NEW YORK (Reuters Health) - Green tea is safe and may taste delicious, but if you’re counting on it to prevent cancer, you may want to reconsider: A new review of studies including more than 1.6 million people has found “limited” evidence that green tea might help prevent some types of cancer.
“We can say for certain that green tea consumption can never account for cancer prevention alone,” Dr. Katja Boehm of the Unconventional and Complementary Methods in Oncology Study Group in Nuremberg, Germany, who led the review, told Reuters Health via E-mail. “The lack of interventional studies in this field, where many health claims have been made in the past, is one of the most salient points of the review,” she added.
Boehm and her colleagues looked at the existing scientific literature on green tea consumption-either by drinking the tea or taking green tea extracts-and found 51 studies suitable for inclusion in their review. Just one of the studies, of prostate cancer risk, was a randomized controlled trial, the highest standard of clinical evidence.
The investigations of green tea consumption and digestive cancers had “highly contradictory” results, Boehm and her team found, with “limited evidence” that green tea could reduce liver cancer risk, but conflicting evidence on a number of other cancers involving the digestive system.
For prostate cancer, the higher quality studies did indeed suggest a link between higher consumption of green tea in beverage or extract form and lower risk, the researchers found. Evidence on bladder and lung cancer was “limited to moderate,” while there was some evidence that green tea could actually boost bladder cancer risk. Evidence that green tea was not protective against death from cancer of the stomach was “moderate to strong.”

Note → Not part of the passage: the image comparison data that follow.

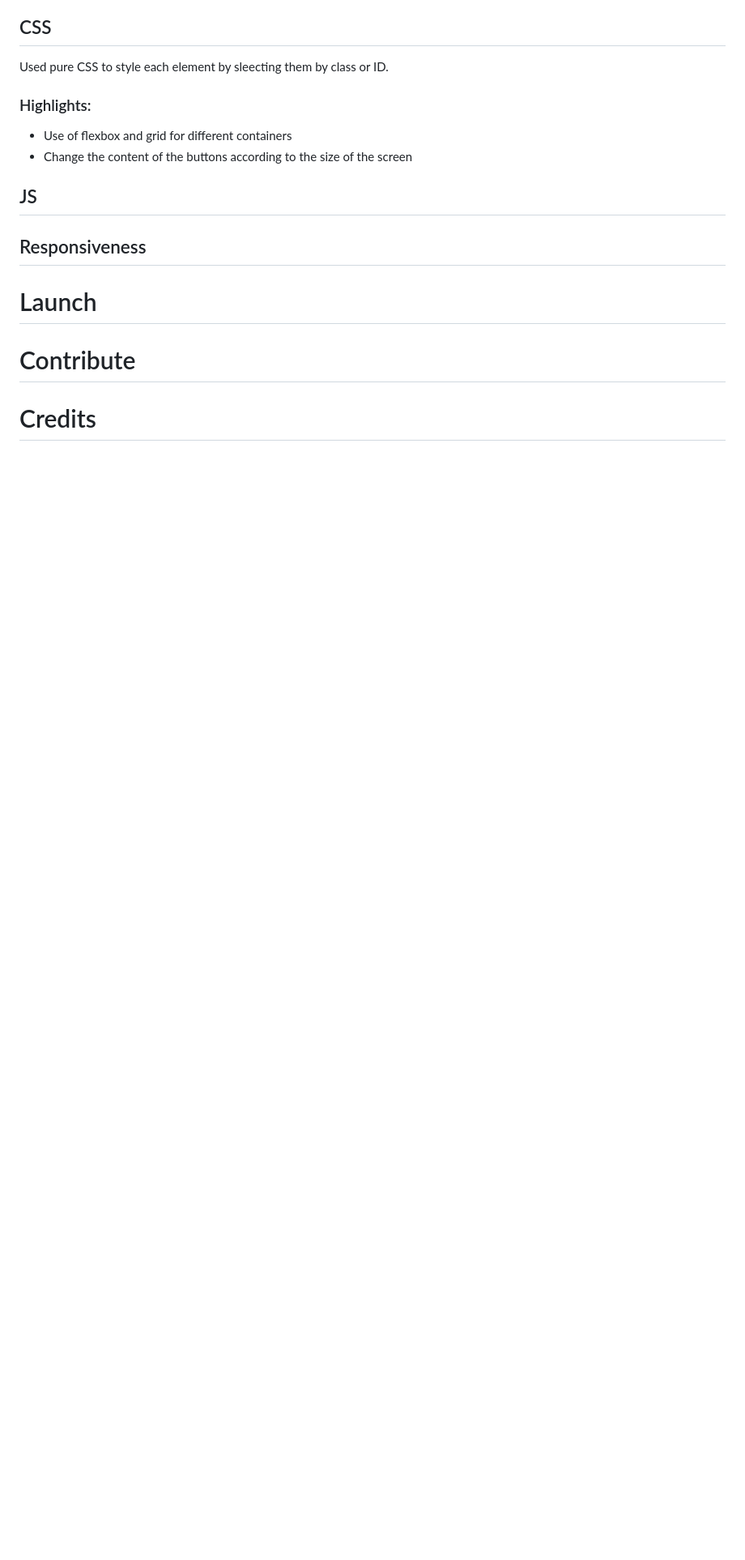
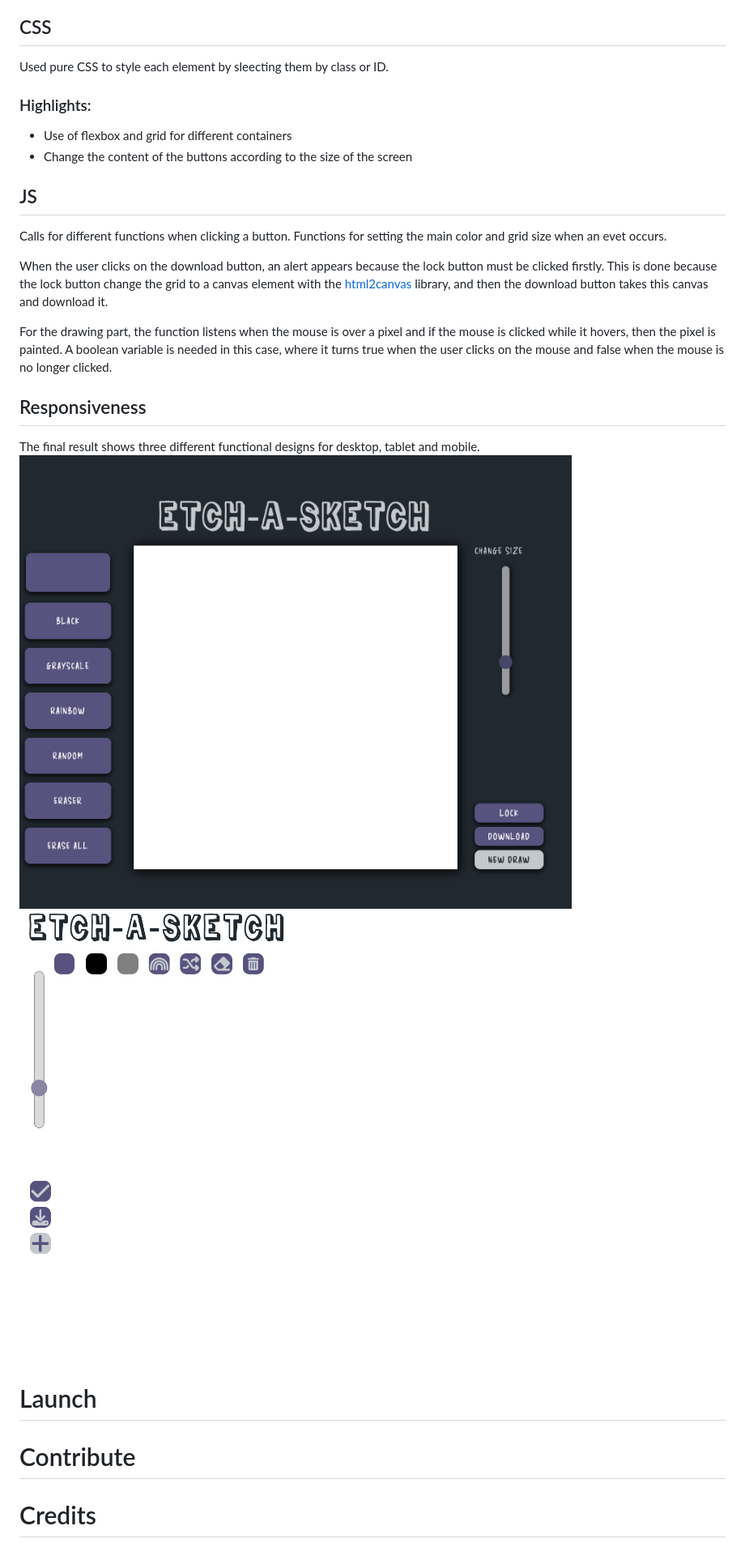
Before and after one commit to develoba/odin_project, a Markdown page: etch-a-sketch/README.md, the part around the change. Shown: that part at 81% size. Drawn GitHub-style; pictures changed too: etch-a-sketch/img/mobilePreview.png (added), etch-a-sketch/img/tabletPreview.png (added); blank space fills up the shorter version.

```diff
--- a/etch-a-sketch/README.md
+++ b/etch-a-sketch/README.md
@@ -62,10 +62,17 @@ Used pure CSS to style each element by sleecting them by class or ID.
 * Change the content of the buttons according to the size of the screen
 
 ## JS
+Calls for different functions when clicking a button. Functions for setting the main color and grid size when an evet occurs.
 
+When the user clicks on the download button, an alert appears because the lock button must be clicked firstly. This is done because the lock button change the grid to a canvas element with the [html2canvas](https://github.com/niklasvh/html2canvas) library, and then the download button takes this canvas and download it.
+
+For the drawing part, the function listens when the mouse is over a pixel and if the mouse is clicked while it hovers, then the pixel is painted. A boolean variable is needed in this case, where it turns true when the user clicks on the mouse and false when the mouse is no longer clicked.
 
 
 ## Responsiveness
+The final result shows three different functional designs for desktop, tablet and mobile.
+![Tablet Preview](./img/tabletPreview.png)
+![Mobile Preview](./img/mobilePreview.png)
 
 # Launch
 
```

Forty-seven of the studies were done in Asia, Boehm and her colleagues note, where green tea consumption is much more common than elsewhere. “It is impossible to generalize the findings to the world more widely since the main bulk of evidence derives mainly from Asian cultures,” the researcher said.
To get better answers on green tea and cancer prevention, she added, it will be necessary to perform a “large, well-designed” study with adequate green tea consumption,” even though resources for doing these kinds of studies are limited. “We need to aim at creating high-level evidence in this much talked about but little researched topic area. Funding and infrastructure for clinical trials remain major challenges for the future.”
Nevertheless, she and her colleagues conclude, people who enjoy drinking green tea should continue to do so. “Drinking green tea appears to be safe at regular, habitual and moderate use, within its recommended dose of 1200 milliliters per day, which is about 5-6 average cups per day,” Boehm said.
SOURCE: Cochrane Database of Systematic Reviews Issue 3, 2009.